This deck, like other decks in its vein, is weak to tons and tons of removal. Sure, the Caryatid allows for protected mana-ramp, but your big fatties are all susceptible. The Simic Charms can do work against decks that run lots of removal, but also provide useful utility in a wide variety of circumstances. Bouncing Voice of Resurgence tokens or other annoying threats, bouncing one of their blockers, pumping a creature for game (like the Hydra), pumping the Biomancer for stupid amounts of +1/+1 counters, bouncing your biggest threat in response to a board wipe… It’s a very useful card, and I’ve even considered running four. However, I feel like three is where you really want to be, because it allows you to run a couple other instants, like Voyage’s End and Syncopate.

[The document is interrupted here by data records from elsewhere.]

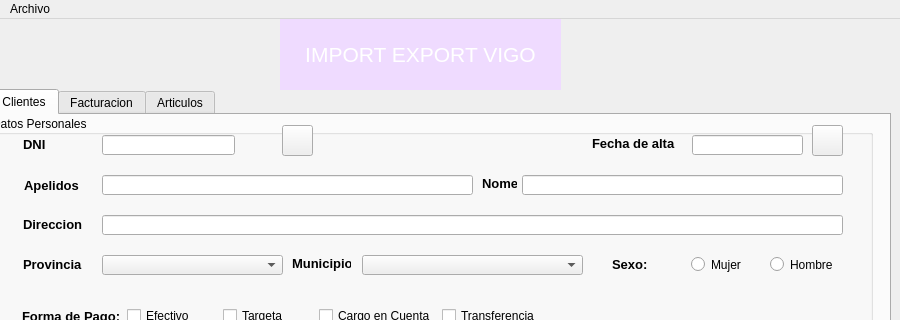
First picture: the form in window.ui, repository PortelaAtenea/BasicInterface, before the edit; both pictures show x 0 to 900 and y 0 to 320 of the 900 by 703 pixel window.
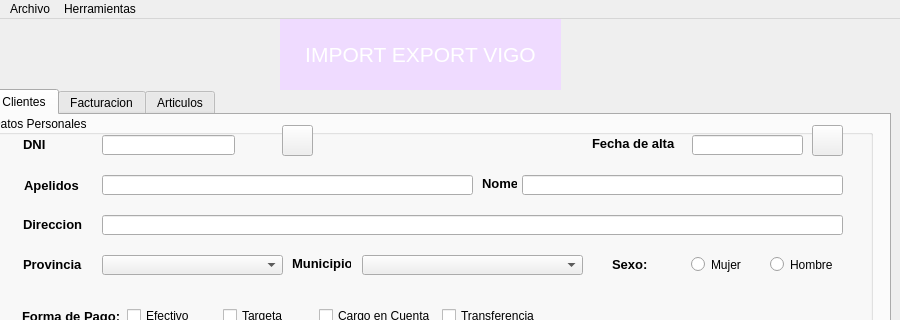
Second picture: the form after the edit. Icons and pictures are not drawn.

What changed in the file:
```diff
--- a/window.ui
+++ b/window.ui
@@ -702,7 +702,15 @@
     <addaction name="separator"/>
     <addaction name="actionSalir"/>
    </widget>
+   <widget class="QMenu" name="menuHerramientas">
+    <property name="title">
+     <string>Herramientas</string>
+    </property>
+    <addaction name="actionCrear_Buckup"/>
+    <addaction name="actionRestaurar_Backup"/>
+   </widget>
    <addaction name="menuArchivo"/>
+   <addaction name="menuHerramientas"/>
   </widget>
   <widget class="QStatusBar" name="statusbar"/>
   <action name="actionSalir">
```
Left out of the diff: 10 changed lines with no effect on the pictures.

Syncopate is very useful as a way of dealing with annoying things, like God cards or Planeswalkers or other things that you might not want hitting the table. Syncopate’s X cost is also relevant with all the mana ramp. Voyage’s End is more limited than Simic Charm, but does have Scry, which is very useful for drawing into more gas.

 

That’s the mainboard of the deck. There’s a number of ways the game can go down in your favor, but this is the craziest nut draw possible:

- Turn one land, Mystic
- Turn two Carytid, play Scry land.
- Turn three land, play Prophet. Flash in Kalonian Hydra on their turn.
- Turn four swings and more fatties (And in magical Christmas land: Prime Speaker Zegana)

As far as the sideboard goes, I have not finalized one because I don’t know what people will be playing once Theros comes out. I’m considering a number of options, which I’ll list for convenience’s sake:

- Witchstalker against black-heavy removal decks
- Anything that could help the deck’s weakness to board wipes. I’ve considered a number of less-than-perfect options, including Mending Touch and even Haunted Plate Mail. I’d like to be running Golgari Charm, but I don’t run black.

- Negates and other counters to help the control match up.
- Jace, Memory Adept to mill out control decks.

Basically the deck, most likely, has a very bad Azorius Control match up. It’s weak to board wipes, and I haven’t really thought of a great answer to this. Sure, it’s possible to race them, but if the game goes too late, it’s probably going to swing in their favor. At least Bonfire of the Damned and Terminus are rotating, both of which would have really hurt this deck. Leading up to Theros, and beyond, I’ll test every possible sideboard option as a way of equalizing this match up, but as of right now the sideboard is completely up in the air.

When you’re making your deck for Theros standard, consider Simic Midrange as an option, whether it’s my version of a brew of your own. It’s very fun, and I think it’s very competitive. Not to mention, there’s something very, very satisfying to the Timmy in me about flashing in an early game Kalonian Hydra on my opponent’s turn. I can’t wait to win games like this. Going forward, I’ll be happy for more spoilers and more input on the deck. Feel free to leave any constructive input you may have!

Leave a Reply